--- START ---

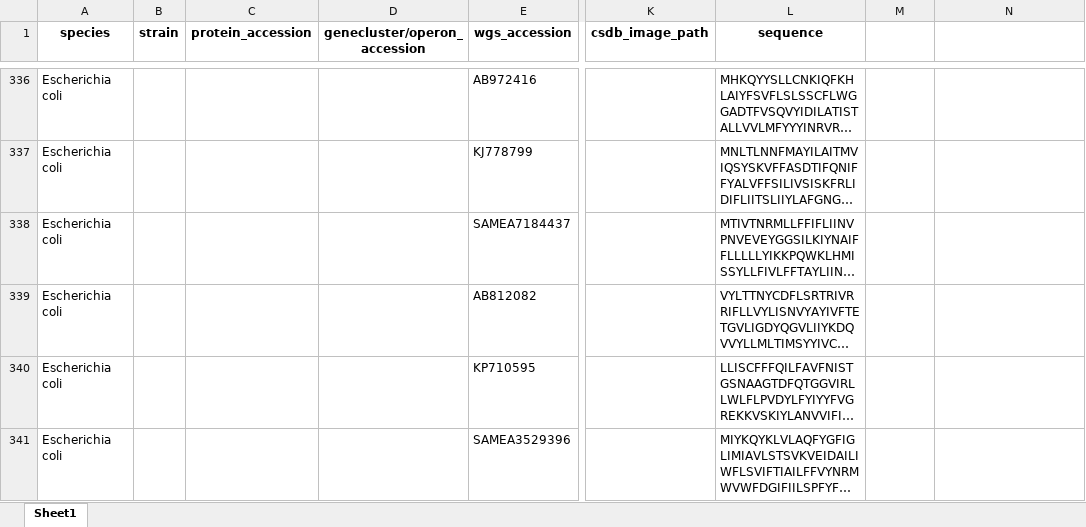
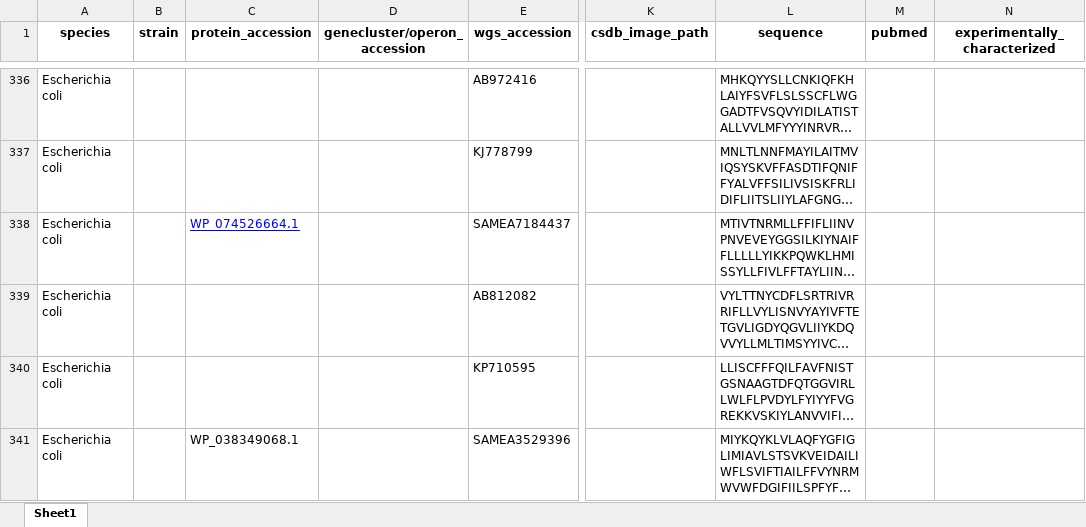
Before and after one commit to idameitil/wzy_polymerases, an Excel workbook: data/combined_polymerases.xlsx, sheet Sheet1, drawn as a sheet; only a part is shown, gaps mark what is left out; long unchanged cells end in …; values as stored, in another font and other column widths than the file's, no borders; the diff covers the shown part only; the diff names each change by its address in the sheet, - before the commit and + after, or states it on an @@ line.

Commit message:
small changes in polymerase tsv

```diff
--- a/data/combined_polymerases.xlsx (sheet Sheet1)
+++ b/data/combined_polymerases.xlsx (sheet Sheet1)
-M1: (empty)
+M1: pubmed
-N1: (empty)
+N1: experimentally_characterized
-C338 (protein_accession): (empty)
+C338 (protein_accession): WP_074526664.1
-C341 (protein_accession): (empty)
+C341 (protein_accession): WP_038349068.1
```
Also changed, not shown: 2 added rows, 11 edited cells and cell formats elsewhere in this sheet, 1 other file.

--- END ---

◆ What to produce ◆
Keep the pictures out and write out the records exactly.

◆ Written answer ◆
Before and after one commit to idameitil/wzy_polymerases, an Excel workbook: data/combined_polymerases.xlsx, sheet Sheet1, drawn as a sheet; only a part is shown, gaps mark what is left out; long unchanged cells end in …; values as stored, in another font and other column widths than the file's, no borders; the diff covers the shown part only; the diff names each change by its address in the sheet, - before the commit and + after, or states it on an @@ line.

Commit message:
small changes in polymerase tsv

```diff
--- a/data/combined_polymerases.xlsx (sheet Sheet1)
+++ b/data/combined_polymerases.xlsx (sheet Sheet1)
-M1: (empty)
+M1: pubmed
-N1: (empty)
+N1: experimentally_characterized
-C338 (protein_accession): (empty)
+C338 (protein_accession): WP_074526664.1
-C341 (protein_accession): (empty)
+C341 (protein_accession): WP_038349068.1
```
Also changed, not shown: 2 added rows, 11 edited cells and cell formats elsewhere in this sheet, 1 other file.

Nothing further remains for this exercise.